contraceptive pill

Soon men will be the ones taking birth control pills. Image via Unsplash

Future of contraceptives: Scientists almost ready for men to take ‘the pill’

Soon men, and not women, will bear the burden of taking birth control pills as scientists are confident about latest findings.

contraceptive pill

Soon men will be the ones taking birth control pills. Image via Unsplash

For many years, only women were subjected to birth control measures and preventing unwanted pregnancies through various contraceptive methods.

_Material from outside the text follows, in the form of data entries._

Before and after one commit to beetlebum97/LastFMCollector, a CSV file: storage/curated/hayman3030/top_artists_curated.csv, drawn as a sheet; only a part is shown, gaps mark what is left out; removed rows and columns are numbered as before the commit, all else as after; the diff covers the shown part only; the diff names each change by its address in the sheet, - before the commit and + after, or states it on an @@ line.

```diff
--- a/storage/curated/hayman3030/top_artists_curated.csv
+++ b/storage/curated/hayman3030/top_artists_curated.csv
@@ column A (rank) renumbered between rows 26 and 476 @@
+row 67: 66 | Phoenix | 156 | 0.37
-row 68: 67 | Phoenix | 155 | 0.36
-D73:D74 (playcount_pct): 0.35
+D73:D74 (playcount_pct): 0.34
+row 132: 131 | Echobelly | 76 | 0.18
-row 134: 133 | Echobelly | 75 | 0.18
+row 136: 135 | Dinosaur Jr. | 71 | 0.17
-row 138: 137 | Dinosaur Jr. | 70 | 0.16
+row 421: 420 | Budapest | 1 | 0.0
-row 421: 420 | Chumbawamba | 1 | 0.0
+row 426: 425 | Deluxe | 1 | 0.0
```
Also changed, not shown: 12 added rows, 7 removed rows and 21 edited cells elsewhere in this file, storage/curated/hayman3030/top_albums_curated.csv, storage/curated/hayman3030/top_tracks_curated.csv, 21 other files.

The contraceptive burden placed on a woman’s shoulders may soon be lifted as scientists have developed a birth control pill for men that is 99 percent effective against pregnancies in a study where mice were the test subjects.

Birth control pills almost on the cards for men

Scientists have found a birth control pill that is 99% effective in preventing pregnancies in mice with no observed side effects.

In March this year, scientists unveiled their findings at the American Chemical Society spring meeting.

According to Md Abdullah al Noman, the scientific team gave male mice a daily dose of a molecule called YCT529 over four weeks and found that their sperm count plummeted, with no other reported side effects.

“When we went to even 100 times higher dose than the effective dose, the compound didn’t show any toxicity,” he said.

Six weeks after stopping the treatment, the mice were able to reproduce again.

ALSO READ: Future of contraceptives: Science is ready for men to start taking ‘the pill’

New frontiers ahead?

The successful trial means that the team will soon be moving on to human trials and if found successful, will hit the market five years from now.

They did however note that a successful animal trial may not mean a successful human trial.

In fact, over the years, no birth control treatment for males has passed human trials because many of the compounds appear to suppress testosterone levels which result in side effects like weight gain, depression, and blood clots.

According to Dazed Digital, Dr Norman remains optimistic:

“We are very excited and hopeful about this drug,” he said.

“If approved, this could be the next breakthrough in birth control pills since the first female birth control pill in 1960.”